» **The task**
Reproduce each line from the records that holds "spot".

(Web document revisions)
--------
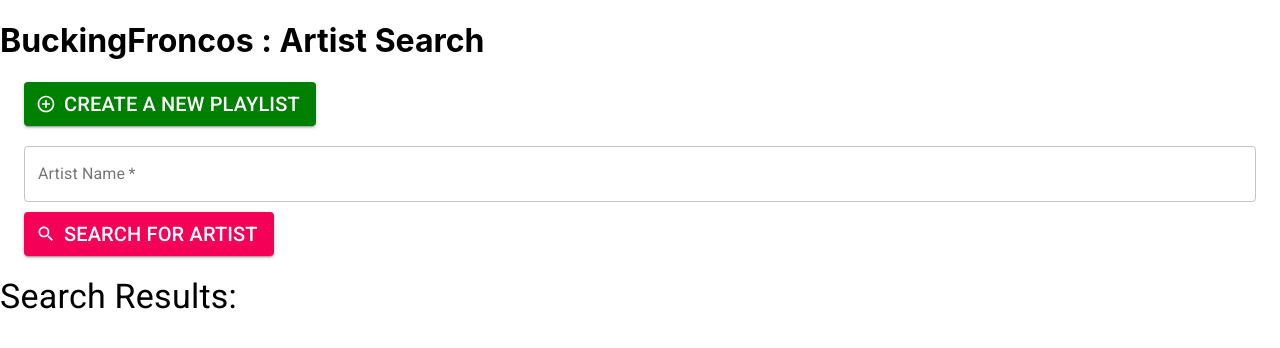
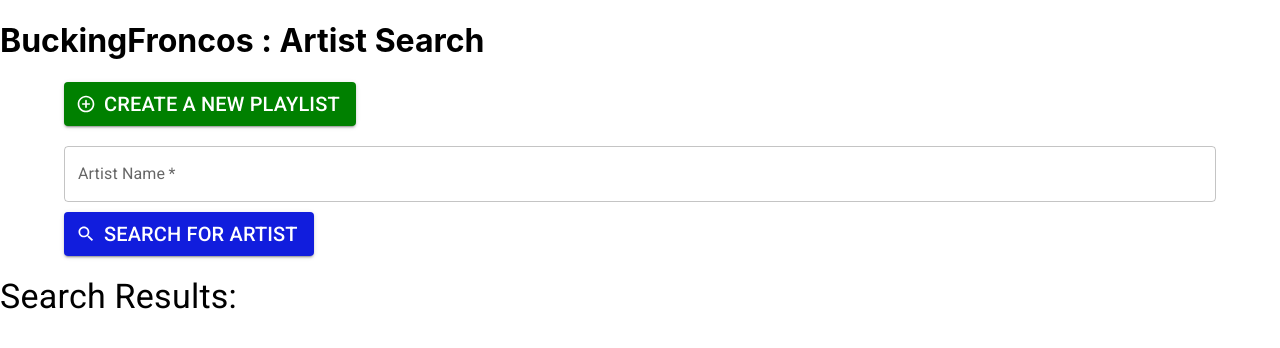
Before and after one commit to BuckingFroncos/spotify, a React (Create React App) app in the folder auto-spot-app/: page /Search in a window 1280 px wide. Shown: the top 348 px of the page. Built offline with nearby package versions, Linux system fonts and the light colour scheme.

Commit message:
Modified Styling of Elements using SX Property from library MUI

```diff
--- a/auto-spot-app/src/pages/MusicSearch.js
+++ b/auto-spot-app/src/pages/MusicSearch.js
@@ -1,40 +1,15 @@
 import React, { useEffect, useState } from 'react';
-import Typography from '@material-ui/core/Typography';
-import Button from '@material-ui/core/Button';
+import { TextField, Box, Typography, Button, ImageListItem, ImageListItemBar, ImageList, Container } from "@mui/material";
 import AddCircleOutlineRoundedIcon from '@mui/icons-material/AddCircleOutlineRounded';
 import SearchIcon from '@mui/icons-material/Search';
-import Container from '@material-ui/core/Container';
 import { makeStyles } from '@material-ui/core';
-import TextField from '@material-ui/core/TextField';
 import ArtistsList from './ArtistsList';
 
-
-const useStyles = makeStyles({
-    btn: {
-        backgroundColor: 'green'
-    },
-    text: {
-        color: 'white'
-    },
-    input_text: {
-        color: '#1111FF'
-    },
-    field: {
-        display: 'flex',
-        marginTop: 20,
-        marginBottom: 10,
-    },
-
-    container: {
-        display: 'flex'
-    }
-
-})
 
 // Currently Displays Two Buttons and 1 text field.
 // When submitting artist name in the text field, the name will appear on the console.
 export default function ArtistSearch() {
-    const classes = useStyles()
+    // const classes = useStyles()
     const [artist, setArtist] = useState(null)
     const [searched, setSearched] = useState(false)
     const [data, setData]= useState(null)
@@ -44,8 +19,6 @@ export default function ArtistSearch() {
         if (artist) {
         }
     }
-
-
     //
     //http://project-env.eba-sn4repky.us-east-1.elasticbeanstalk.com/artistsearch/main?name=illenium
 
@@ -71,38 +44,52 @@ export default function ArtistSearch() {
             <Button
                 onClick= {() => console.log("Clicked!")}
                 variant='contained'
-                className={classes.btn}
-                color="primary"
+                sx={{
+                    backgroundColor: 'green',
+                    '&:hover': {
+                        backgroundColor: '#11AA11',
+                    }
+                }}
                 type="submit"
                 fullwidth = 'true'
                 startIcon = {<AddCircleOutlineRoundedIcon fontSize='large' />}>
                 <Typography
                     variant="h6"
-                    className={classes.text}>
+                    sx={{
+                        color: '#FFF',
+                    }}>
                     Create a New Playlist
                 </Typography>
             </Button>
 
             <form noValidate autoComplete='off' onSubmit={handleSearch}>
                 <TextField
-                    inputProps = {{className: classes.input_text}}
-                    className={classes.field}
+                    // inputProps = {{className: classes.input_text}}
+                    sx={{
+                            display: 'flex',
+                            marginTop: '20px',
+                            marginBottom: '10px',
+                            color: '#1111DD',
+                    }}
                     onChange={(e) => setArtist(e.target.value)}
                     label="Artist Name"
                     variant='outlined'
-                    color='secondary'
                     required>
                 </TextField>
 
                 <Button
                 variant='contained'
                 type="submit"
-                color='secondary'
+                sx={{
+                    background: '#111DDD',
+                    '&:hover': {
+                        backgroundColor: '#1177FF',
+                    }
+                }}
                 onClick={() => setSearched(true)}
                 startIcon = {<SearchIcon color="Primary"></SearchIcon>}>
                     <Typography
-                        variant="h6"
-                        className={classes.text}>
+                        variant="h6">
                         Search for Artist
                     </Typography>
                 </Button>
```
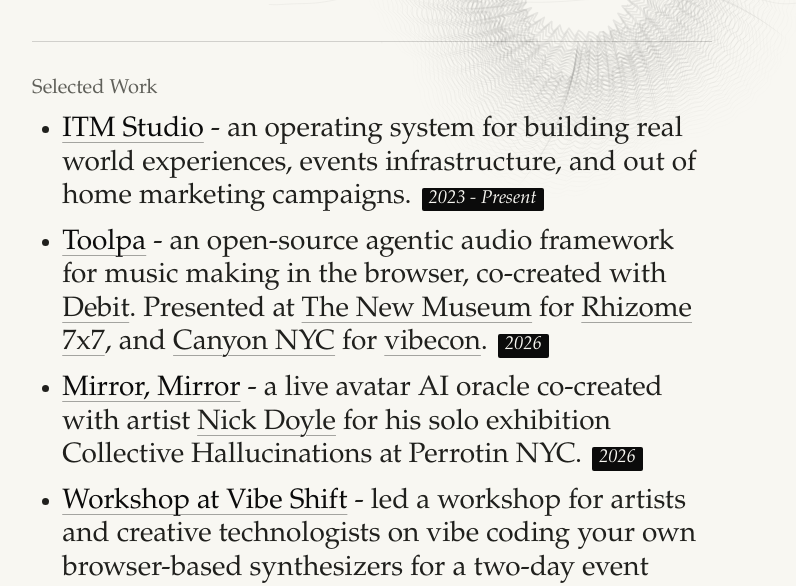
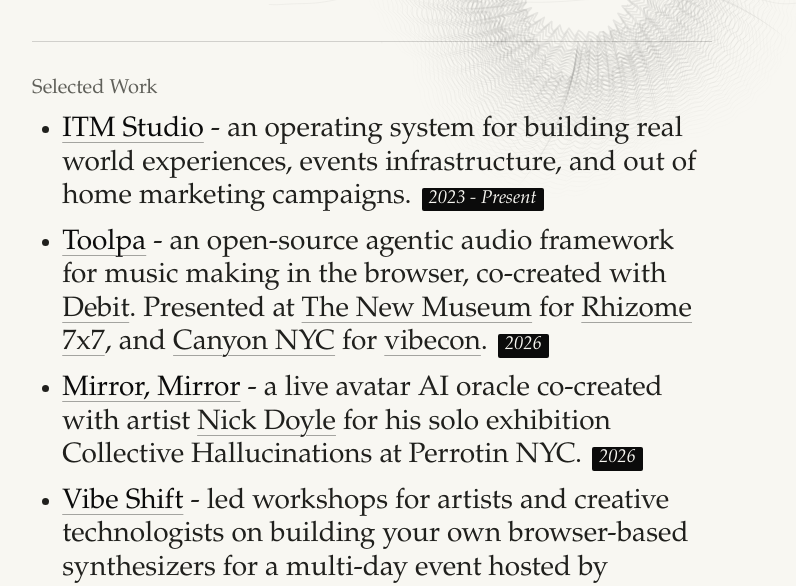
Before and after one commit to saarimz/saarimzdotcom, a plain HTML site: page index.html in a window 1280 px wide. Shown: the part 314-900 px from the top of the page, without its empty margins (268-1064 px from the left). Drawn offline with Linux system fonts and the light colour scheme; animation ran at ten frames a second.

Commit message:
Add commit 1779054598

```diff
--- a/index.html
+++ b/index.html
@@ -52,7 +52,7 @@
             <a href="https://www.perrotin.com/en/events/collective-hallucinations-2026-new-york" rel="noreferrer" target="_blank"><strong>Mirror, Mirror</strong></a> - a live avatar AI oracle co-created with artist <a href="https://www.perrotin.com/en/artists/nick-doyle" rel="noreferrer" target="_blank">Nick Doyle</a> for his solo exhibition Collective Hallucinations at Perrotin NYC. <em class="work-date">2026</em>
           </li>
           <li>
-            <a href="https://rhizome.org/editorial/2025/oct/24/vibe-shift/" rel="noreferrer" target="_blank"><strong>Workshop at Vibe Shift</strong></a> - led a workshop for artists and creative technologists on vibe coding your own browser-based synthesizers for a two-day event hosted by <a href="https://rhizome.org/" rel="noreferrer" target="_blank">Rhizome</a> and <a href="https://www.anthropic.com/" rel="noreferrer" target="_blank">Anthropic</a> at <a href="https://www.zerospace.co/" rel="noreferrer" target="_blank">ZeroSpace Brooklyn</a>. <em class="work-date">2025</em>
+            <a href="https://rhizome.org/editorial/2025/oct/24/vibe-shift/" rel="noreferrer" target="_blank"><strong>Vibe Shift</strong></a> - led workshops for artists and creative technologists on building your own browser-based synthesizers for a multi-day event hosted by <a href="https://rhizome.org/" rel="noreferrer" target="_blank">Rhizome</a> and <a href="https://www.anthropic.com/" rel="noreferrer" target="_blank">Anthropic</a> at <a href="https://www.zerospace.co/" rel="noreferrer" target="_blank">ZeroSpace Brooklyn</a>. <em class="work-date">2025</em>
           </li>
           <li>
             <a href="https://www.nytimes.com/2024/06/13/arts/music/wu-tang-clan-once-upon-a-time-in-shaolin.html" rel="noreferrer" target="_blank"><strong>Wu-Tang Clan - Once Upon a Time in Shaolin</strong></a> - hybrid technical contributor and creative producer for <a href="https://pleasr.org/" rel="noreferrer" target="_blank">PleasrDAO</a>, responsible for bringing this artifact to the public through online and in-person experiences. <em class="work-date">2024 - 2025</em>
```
--------
» **Task output**
Before and after one commit to BuckingFroncos/spotify, a React (Create React App) app in the folder auto-spot-app/: page /Search in a window 1280 px wide. Shown: the top 348 px of the page. Built offline with nearby package versions, Linux system fonts and the light colour scheme.
--- a/auto-spot-app/src/pages/MusicSearch.js
+++ b/auto-spot-app/src/pages/MusicSearch.js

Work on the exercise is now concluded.